When Ground Penetrating Radar Systems (GPRS) is called to a jobsite, their main focus is always how best to serve that customer. From the initial call to the final deliverable, Project Manager Andy Jurski and his team work to ensure clients are not only satisfied with the end results but prioritized throughout the course of the project.
In July 2022, WinCan was officially recognized as a part of the ArcGIS System Ready Specialty, a designation for Esri partners that consistently adopt and integrate new ArcGIS software releases into their solutions, services, or content. In many ways, this signifies the next stage in our relationship with Esri as software partners, and reinforces our continued promise of providing the industry with efficient sewer inspection solutions that support GIS workflows for both field and office users.
Many wastewater departments rely on grant funding to outfit inspection teams with the resources they need. These funds come from a variety of different sources and cover the costs of essential sewer rehab and maintenance operations.
Since its launch, Sewermatics has set the standard for innovative applications of AI in the wastewater industry. Accurate, organized data is essential to sewer maintenance, and WinCan has combined digital workflows with cloud-based integrations to ensure data is always where it needs to be. Sewermatics takes that data a step further, processing and coding inspection media with unrivaled speed and efficiency.
When AIMS companies set out in 2007 to build a turnkey operation providing municipal and industrial inspection and cleaning services, they had no idea just how much sewer data their hard work would create. Today, they operate out of 17 locations across the United States and provide a wide range of municipal wastewater services. Among their most popular offerings is manhole inspection, which has seen increased demand in recent years. As a result, project completion rates increased and datasets began to swell.
Data management is quickly becoming one of the biggest challenges municipalities face. While data related to municipal assets can lend valuable insights, many communities are still learning how to analyze, manage and store data efficiently. When it comes to collection systems, the convenience of advanced sewer technology has allowed utilities to collect more asset and maintenance data than ever before. But until recently, the data flow from inspection to asset management teams has been hampered by unreliable internet connections, siloed sewer databases and slow data transfer methods. Today, sewer data is collected and processed with integrated software that can quickly transfer information from one industry-leading platform to another, updating municipal asset databases, in real time.
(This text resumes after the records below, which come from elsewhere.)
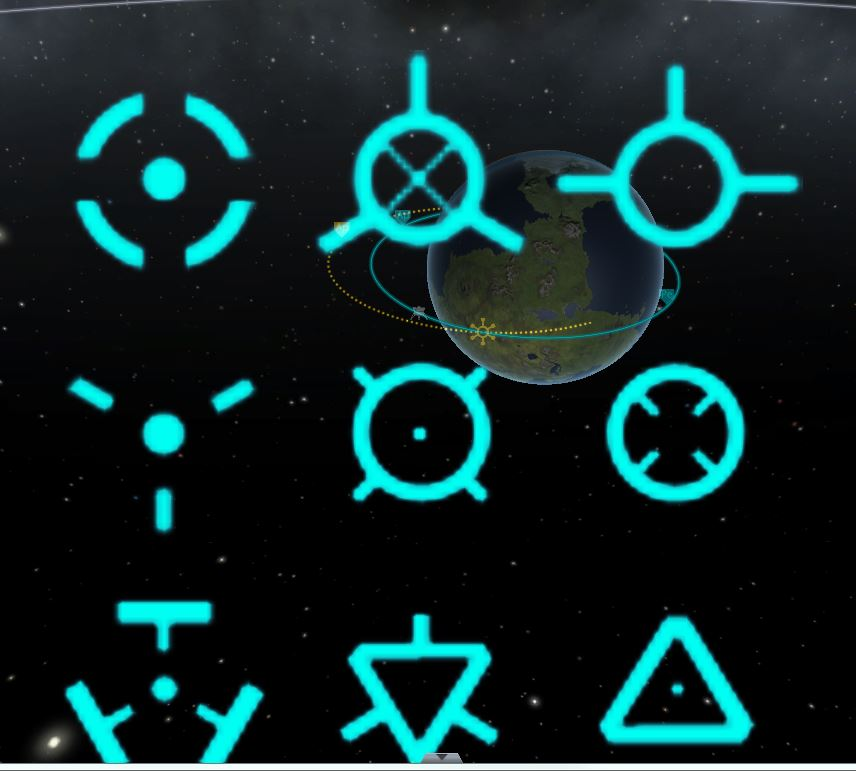
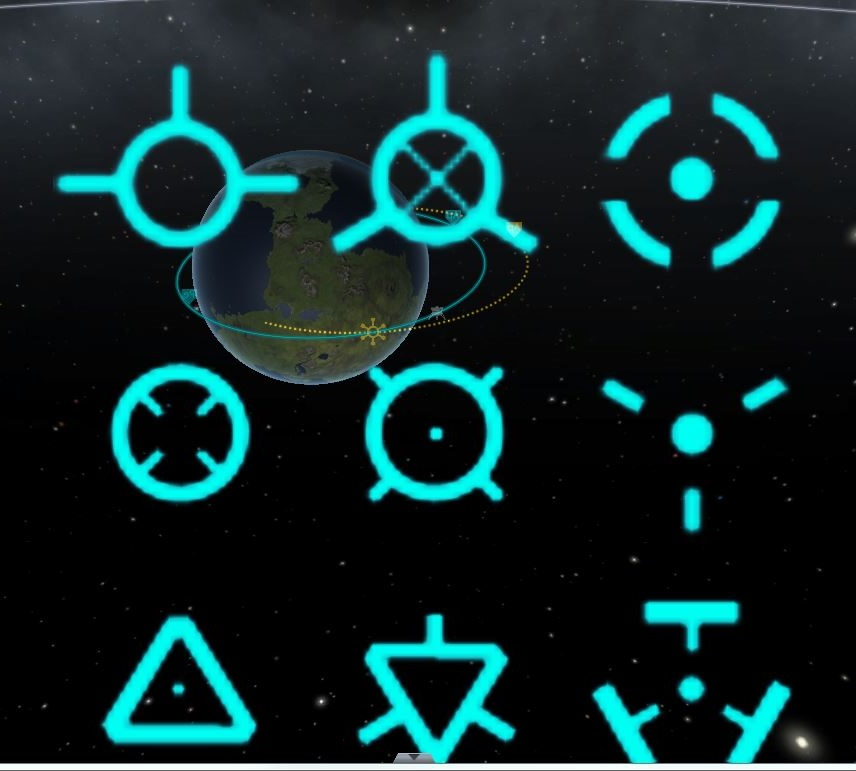
Maneuver ghost implemented

diff --git a/EnhancedNavBall/EnhancedNavBallBehaviour.cs b/EnhancedNavBall/EnhancedNavBallBehaviour.cs
@@ -20,9 +20,10 @@ public class EnhancedNavBallBehaviour : MonoBehaviour
     private GameObject _radialMinus;
     private GameObject _radialPlus;
     private GameObject _antiManeuverNode;
-    private GameObject _maneuverGhost;
-    
+    private GameObject _ghostManeuver;
+
     private static readonly Color _radialColour = new Color(0, 1, 0.958f);
+    private static readonly Color _maneuverColour = new Color(0, 0.1137f, 1, 0.5f);
     private static readonly Color _normalColour = new Color(0.930f, 0, 1);
 
     private CalculationStore _calculationStore;
@@ -66,7 +67,8 @@ public class EnhancedNavBallBehaviour : MonoBehaviour
     {
         GameObject simplePlane = Utilities.CreateSimplePlane("Test Plane", 0.5f);
 
-        SetupObjectPosition(simplePlane);
+        SetupObjectPosition(simplePlane,
+            _vectorsPivotTransform);
         simplePlane.transform.localPosition = new Vector3(0, 0.25f, 0);
 
         simplePlane.renderer.sharedMaterial = new Material(_maneuverGizmoTexture);
@@ -111,9 +113,15 @@ public class EnhancedNavBallBehaviour : MonoBehaviour
         _ghostPivotTransform.parent = _vectorsPivotTransform;
         _ghostPivotTransform.localPosition = new Vector3(0, 0, 0.01f);
 
-        _maneuverGhost = Utilities.CreateSimplePlane(
+        _ghostManeuver = Utilities.CreateSimplePlane(
             "maneuverGhost",
             _vectorSize);
+        
+        SetupObject(
+            _ghostManeuver,
+            new Vector2(_graphicOffset * 2, 0f),
+            _maneuverColour,
+            _ghostPivotTransform);
     }
 
     private void CreateManueverPlane()
@@ -125,7 +133,8 @@ public class EnhancedNavBallBehaviour : MonoBehaviour
         SetupObject(
             _antiManeuverNode,
             new Vector2(_graphicOffset, _graphicOffset * 2),
-            _radialColour);
+            _radialColour,
+            _vectorsPivotTransform);
     }
 
     private void BuildEnhancedNavBall()
@@ -154,30 +163,37 @@ public class EnhancedNavBallBehaviour : MonoBehaviour
         SetupObject(
             _normalPlus,
             new Vector2(0.0f, 0.0f),
-            _normalColour);
+            _normalColour,
+            _vectorsPivotTransform);
 
         SetupObject(
             _normalMinus,
             new Vector2(_graphicOffset, 0.0f),
-            _normalColour);
+            _normalColour,
+            _vectorsPivotTransform);
 
         SetupObject(
             _radialPlus,
             new Vector2(_graphicOffset, _graphicOffset),
-            _radialColour);
+            _radialColour,
+            _vectorsPivotTransform);
 
         SetupObject(
             _radialMinus,
             new Vector2(0.0f, _graphicOffset),
-            _radialColour);
+            _radialColour,
+            _vectorsPivotTransform);
     }
 
     private void SetupObject(
         GameObject planeObject,
         Vector2 textureOffset,
-        Color color)
+        Color color,
+        Transform parentTransform)
     {
-        SetupObjectPosition(planeObject);
+        SetupObjectPosition(
+            planeObject,
+            parentTransform);
 
         planeObject.renderer.sharedMaterial = new Material(_maneuverGizmoTexture);
         planeObject.renderer.sharedMaterial.mainTextureScale = _mainTextureScale;
@@ -185,10 +201,12 @@ public class EnhancedNavBallBehaviour : MonoBehaviour
         planeObject.renderer.sharedMaterial.color = color;
     }
 
-    private void SetupObjectPosition(GameObject planeObject)
+    private void SetupObjectPosition(
+        GameObject planeObject,
+        Transform parentTransform)
     {
         planeObject.layer = navBallLayer;
-        planeObject.transform.parent = _vectorsPivotTransform;
+        planeObject.transform.parent = parentTransform;
         planeObject.transform.localPosition = Vector3.zero;
         planeObject.transform.localRotation = Quaternion.Euler(90f, 180f, 0);
     }
@@ -207,15 +225,43 @@ public class EnhancedNavBallBehaviour : MonoBehaviour
         PerformCalculations(vessel);
         CalculateManeuver(vessel);
         HideBehindVectors();
+        UpdateGhostingVectors(vessel);
+    }
+
+    private void UpdateGhostingVectors(Vessel vessel)
+    {
+        if (vessel.patchedConicSolver.maneuverNodes.Count > 0)
+        {
+            _ghostManeuver.transform.localPosition = ProcessVectorForGhosting(_calculationStore.ManeuverPlus);
+            _ghostManeuver.SetActive(_calculationStore.ManeuverPlus.z <= 0.7d);
+        }
+        else
+        {
+            _ghostManeuver.SetActive(false);
+        }
+    }
+
+    private Vector3 ProcessVectorForGhosting(Vector3d vector)
+    {
+        Vector3 navballPoint = vector;
+        Vector3 ghostPoint = new Vector3(
+            navballPoint.x,
+            navballPoint.y,
+            0);
+
+        Quaternion ghostDirection = Quaternion.LookRotation(ghostPoint);
+
+        return ghostDirection * Vector3.forward * 0.08f;
     }
 
     private void CalculateManeuver(Vessel vessel)
     {
-        _calculationStore.RunManeuverCalculations(vessel);
+        Quaternion gymbal = _navBallBehaviour.attitudeGymbal;
+        _calculationStore.RunManeuverCalculations(vessel, gymbal);
 
         if (vessel.patchedConicSolver.maneuverNodes.Count > 0)
         {
-            _antiManeuverNode.transform.localPosition = _navBallBehaviour.attitudeGymbal * -_calculationStore.ManeuverPlus * _navBallProgradeMagnatude;
+            _antiManeuverNode.transform.localPosition = -_calculationStore.ManeuverPlus * _navBallProgradeMagnatude;
         }
         else
         {
@@ -250,12 +296,12 @@ public class EnhancedNavBallBehaviour : MonoBehaviour
 
     private void PerformCalculations(Vessel vessel)
     {
-        _calculationStore.RunOrbitCalculations(vessel);
+        Quaternion gymbal = _navBallBehaviour.attitudeGymbal;
+        _calculationStore.RunOrbitCalculations(vessel, gymbal);
         
         if (_navBallProgradeMagnatude == 0f)
             _navBallProgradeMagnatude = _navBallBehaviour.progradeVector.localPosition.magnitude;
         
-        Quaternion gymbal = _navBallBehaviour.attitudeGymbal;
 
         //switch (FlightUIController.speedDisplayMode)
         //{
@@ -273,11 +319,11 @@ public class EnhancedNavBallBehaviour : MonoBehaviour
         //}
 
         // Apply to nav ball
-        _radialPlus.transform.localPosition = gymbal * _calculationStore.RadialPlus * _navBallProgradeMagnatude;
-        _normalPlus.transform.localPosition = gymbal * _calculationStore.NormalPlus * _navBallProgradeMagnatude;
+        _radialPlus.transform.localPosition = _calculationStore.RadialPlus * _navBallProgradeMagnatude;
+        _normalPlus.transform.localPosition = _calculationStore.NormalPlus * _navBallProgradeMagnatude;
 
-        _radialMinus.transform.localPosition = gymbal * -_calculationStore.RadialPlus * _navBallProgradeMagnatude;
-        _normalMinus.transform.localPosition = gymbal * -_calculationStore.NormalPlus * _navBallProgradeMagnatude;
+        _radialMinus.transform.localPosition = -_calculationStore.RadialPlus * _navBallProgradeMagnatude;
+        _normalMinus.transform.localPosition = -_calculationStore.NormalPlus * _navBallProgradeMagnatude;
         
         //Utilities.DebugLog(LogLevel.Diagnostic,
         //    string.Format("MechJeb Calc: \n{0}\n{1}\n{2}\n{3}\n{4}\n{5}",

diff --git a/EnhancedNavBall/CalculationStore.cs b/EnhancedNavBall/CalculationStore.cs
@@ -1,26 +1,34 @@
-public class CalculationStore
+using UnityEngine;
+
+public class CalculationStore
 {
     public Vector3d RadialPlus;
     public Vector3d NormalPlus;
     public Vector3d ManeuverPlus = Vector3d.zero;
 
-    public void RunOrbitCalculations(Vessel vessel)
+    public void RunOrbitCalculations(
+        Vessel vessel,
+        Quaternion gymbal)
     {
         // Calculations thanks to Mechjeb
         Vector3d CoM = vessel.findWorldCenterOfMass();
         Vector3d up = (CoM - vessel.mainBody.position).normalized;
         Vector3d velocityVesselOrbit = vessel.orbit.GetVel();
         Vector3d velocityVesselOrbitUnit = velocityVesselOrbit.normalized;
-        RadialPlus = Vector3d.Exclude(velocityVesselOrbit, up).normalized;
-        NormalPlus = -Vector3d.Cross(RadialPlus, velocityVesselOrbitUnit);
+        Vector3d radialPlus = Vector3d.Exclude(velocityVesselOrbit, up).normalized;
+
+        RadialPlus = gymbal * radialPlus;
+        NormalPlus = gymbal * -Vector3d.Cross(radialPlus, velocityVesselOrbitUnit);
     }
 
-    public void RunManeuverCalculations(Vessel vessel)
+    public void RunManeuverCalculations(
+        Vessel vessel,
+        Quaternion gymbal)
     {
         if (vessel.patchedConicSolver.maneuverNodes.Count > 0)
         {
             Vector3d burnVector = vessel.patchedConicSolver.maneuverNodes[0].GetBurnVector(vessel.orbit);
-            ManeuverPlus = burnVector.normalized;
+            ManeuverPlus = gymbal * burnVector.normalized;
         }
     }
 }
Artificial intelligence is only as good as the people who create it. This is true not only for the algorithm, but the inspection data that helps train it.
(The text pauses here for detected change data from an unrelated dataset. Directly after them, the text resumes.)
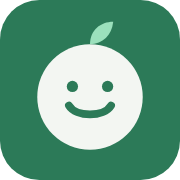
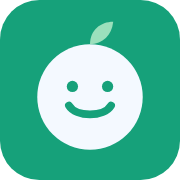
Kolory ikony i paska dopasowane do nowego wyglądu
Claude-Session: https://claude.ai/code/session_01BNgPCzqu6mK74jLXj17JZ5

diff --git a/index.html b/index.html
@@ -3,7 +3,7 @@
 <head>
 <meta charset="utf-8">
 <meta name="viewport" content="width=device-width,initial-scale=1,viewport-fit=cover">
-<meta name="theme-color" content="#2C7A58">
+<meta name="theme-color" content="#16A17A">
 <meta name="apple-mobile-web-app-capable" content="yes">
 <meta name="mobile-web-app-capable" content="yes">
 <meta name="apple-mobile-web-app-title" content="Brzuszek">
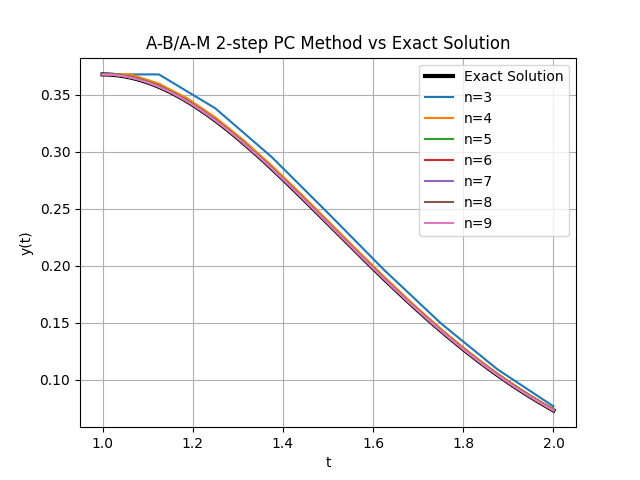
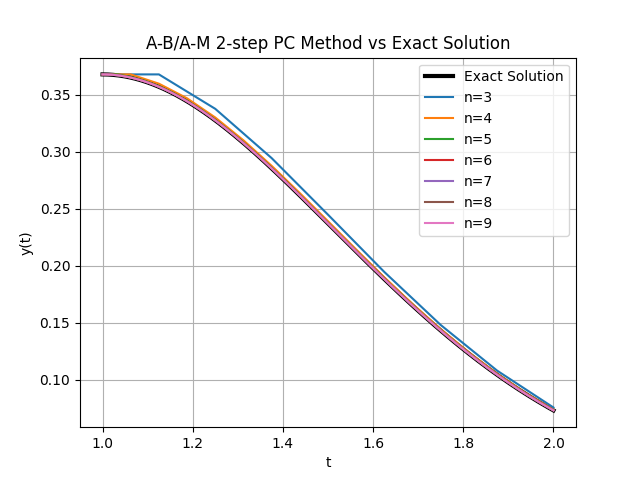
Fixed A-B/A-M method

diff --git a/lab_5/lab5_q3.py b/lab_5/lab5_q3.py
@@ -47,10 +47,13 @@ def ab_am_2step_pc(h, t):
             # Use Euler's method for the first step
             y = y + h * dy_dt(y, t[j])
         else:
+            fi = dy_dt(y, t[j])
+            fi_1 = dy_dt(y_arr[j-1], t[j-1])
             # Predictor step (Adams-Bashforth)
             y_pred = y + (h/2) * (3 * dy_dt(y, t[j]) - dy_dt(y_arr[j-1], t[j-1]))
             # Corrector step (Adams-Moulton)
-            y = y + (h/2) * (dy_dt(y, t[j]) + dy_dt(y_pred, t[j+1]))
+            fi_plus1 = dy_dt(y_pred, t[j+1])
+            y = y + (h/12) * (8*fi + 5*fi_plus1 - fi_1)
         y_arr[j+1] = y
     return y_arr
 
@@ -221,7 +224,7 @@ for n in n_values:
     ab_am_errors_at_2.append(np.abs(ab_am_2step_pc(h, t)[-1] - exact[-1]))
     rk4_errors_at_2.append(np.abs(rk4(h, t)[-1] - exact[-1]))
 
-# Create convergence plot
+# Create absolute error plot
 plt.figure(figsize=(10, 6))
 h_reciprocal = [1/h for h in h_values]
 plt.loglog(h_reciprocal, euler_errors_at_2, 'o-', label='Euler Method')
@@ -230,7 +233,7 @@ plt.loglog(h_reciprocal, ab_am_errors_at_2, 'o-', label='A-B/A-M 2-step PC Metho
 plt.loglog(h_reciprocal, rk4_errors_at_2, 'o-', label='RK4 Method')
 plt.xlabel('1/h')
 plt.ylabel('Absolute Error at t=2')
-plt.title('Convergence Analysis (log-log scale)')
+plt.title('Absolute Error at y(2) for each method (log-log scale)')
 plt.legend()
 plt.grid(True)
 plt.show()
Sewer inspection software doesn’t exist in a void: It is only as valuable as the data you collect – and the equipment it integrates with. Smart system operators seek out flexible software that lets them pick the right equipment for the job, regardless of manufacturer.
Having complete, accessible mapping data is integral to job site coordination, and it’s often required in the broader analysis of sewer system health. Over the years, WinCan has expanded its mapping features intentionally, ensuring sewer teams are able to navigate their systems with accurate, up-to-date data and visualization. As technology evolves, it’s vital that these mapping capabilities are accessible in the cloud, compiling data from various sources to paint a more vivid picture of what work is getting done where, and the implications of inspection results.